Mayebelle walks close behind us. I peek at her over Maddock’s shoulder. Her scarred face pales and she gasps at Maddock’s revelation. “No one understands how those crystals work. They are infinitely more dangerous than Lucia.”
Maddock grunts in agreement. “I know but when Lucia set the castle alight, I didn’t know what else to do. No time to measure, you see, to say the proper words. Allium pulled all that energy for her bloody death spell and I had to be quick before she scourged the entire valley.”
“I was cornered. Don’t try to blame all this on me.”
“Do all Darkmores have such a penchant for drama?” He squeezes me fondly.
“How did you get your grimy La Croix paws on the Darkmore’s treasured time crystals?”
“I wonder the same thing.” Mayebelle limps more quickly and Maddock slows so she can walk beside us. “The Darkmores and the La Croixs have fought wars over those tiny crystals.”
“Aunt Clarissa gave me a vial of the stuff when we announced our marriage. She said if I was foolish enough to marry a Darkmore, I’d better share the responsibility of guarding the past and the future. She takes it quite seriously.”
“And you wondered if she likes you.” I snuggle against his chest.
“So you see, time warped around us. To those of us in the castle, only a few minutes passed. The time crystal shimmered above the table like a star. Lucia knew what it was at once and she skewered me with the nastiest scowl you’ve ever seen. She disappeared in a puff of what looked suspiciously like sulphuric smoke. You Darkmores do love your little embellishments. Once the others realized what had happened, they streamed out the doors. The castle was lost, but they saved what they could.”

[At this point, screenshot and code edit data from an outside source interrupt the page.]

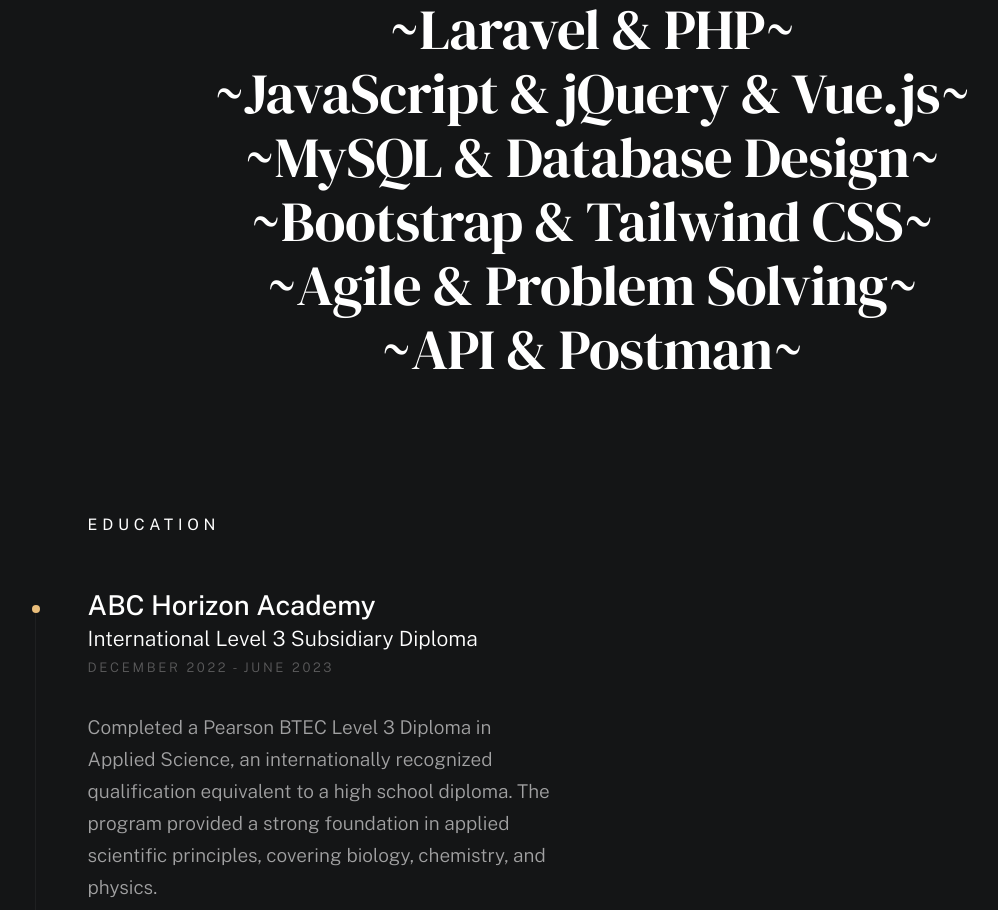
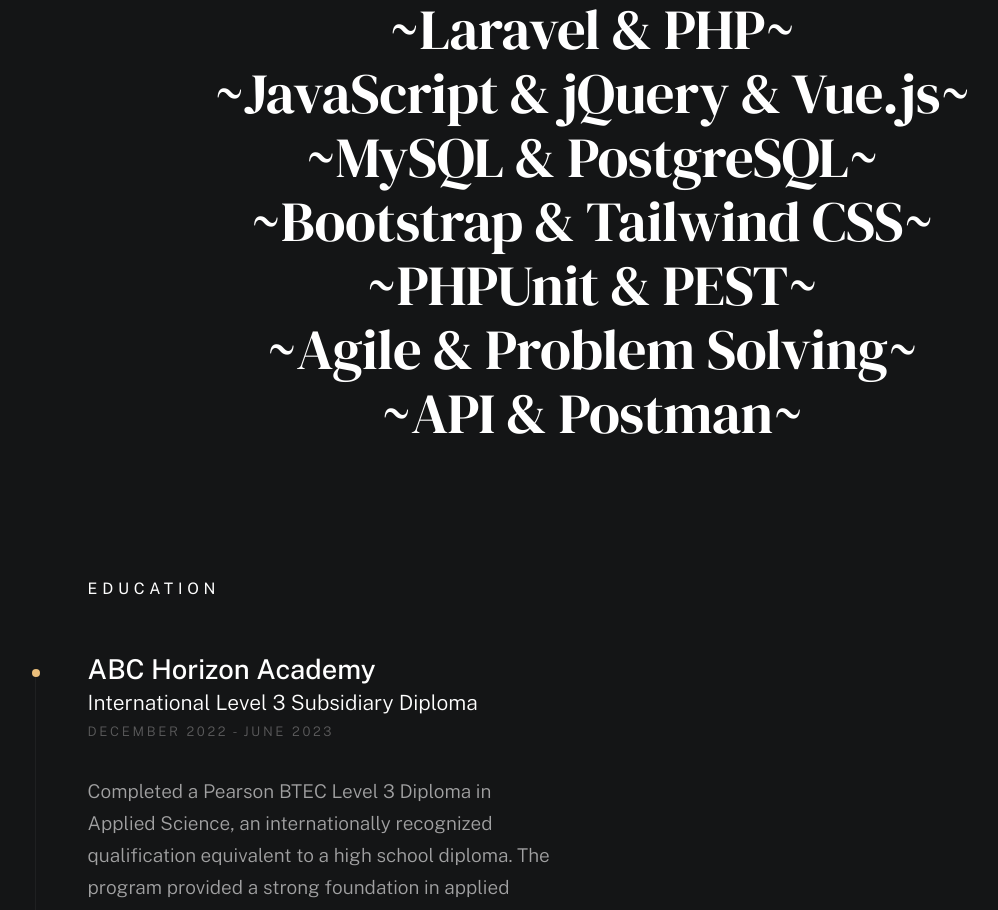
Before and after one commit to Mustafa21102005/portfolio, a Vue app: page / in a window 1280 px wide. Shown: the part 2164-3074 px from the top of the page, without its empty margins (58-1056 px from the left). Built offline with nearby package versions, Linux system fonts and the light colour scheme; a web font is replaced by a local one.

Commit message:
update: cv links updated

```diff
--- a/src/components/AboutSection.vue
+++ b/src/components/AboutSection.vue
@@ -14,7 +14,7 @@
           <p class="cv-split__hint">{{ $t('about.cv') }}</p>
           <div class="cv-split">
             <a
-              href="https://drive.google.com/file/d/1BcTTYmLyuZTuMii_YGugOfCxRKfbpa--/view"
+              href="https://drive.google.com/file/d/1A4dHdfUMRXNmGUa5PIL9fgOy7Ud9tkP2/view"
               class="btn cv-split__btn cv-split__btn--left"
               target="_blank"
               aria-label="Download CV in English"
@@ -22,7 +22,7 @@
               English
             </a>
             <a
-              href="https://drive.google.com/file/d/1Bp_EGaCgLyLPQRijJN25rOf5gqd2AfA8/view"
+              href="https://drive.google.com/file/d/1MYDJGfyhu3bxu5AWVRJ2AEkmwfYi_2rf/view"
               class="btn cv-split__btn cv-split__btn--right"
               target="_blank"
               aria-label="تحميل السيرة الذاتية باللغة العربية"
@@ -47,9 +47,11 @@
           <br />
           <li>JavaScript & jQuery & Vue.js</li>
           <br />
-          <li>MySQL & Database Design</li>
+          <li>MySQL & PostgreSQL</li>
           <br />
           <li>Bootstrap & Tailwind CSS</li>
+          <br />
+          <li>PHPUnit & PEST</li>
           <br />
           <li>Agile & Problem Solving</li>
           <br />
```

“So Lucia is on the loose after all. I’d hoped . . .”
“Never fear. It seems each and every one of our refined and sophisticated guests came to our wedding armed to the teeth. You’ve never seen the like of such handily draw spells. Such conveniently available amulets and charms. Such accessible hexes and potions. It’s a miracle no one was vaporized accidentally.”
“What did you expect?” Maybelle sniffs. “You two were the only ones who believed in peace and harmony.”
“When Lucia vanished, I expected to find you just beyond the castle walls. I can’t tell you how relieved I was when I heard you cry out.” He tightens his arms around me. “I’ve told you mine, now tell me yours.”
The terror of the night Maddock disappeared, the long months of hopeless waiting as our baby grew inside, the cold forbidding winter, and the despair I felt when I looked down on this valley only last night fade with the morning mist.
“It doesn’t bear repeating.” A little tremble along my spine is all that remains. “Someone is cooking roast beef. I can smell it.”
I’ve dreamt of returning to this valley many times in the past months––imagined a thousand ways the reunion might go. War and death and fear seemed likely results of Lucia’s most recent atrocity.
It becomes clear as we approach the group of Darkmores and La Croixs none of my imaginings came close to reality.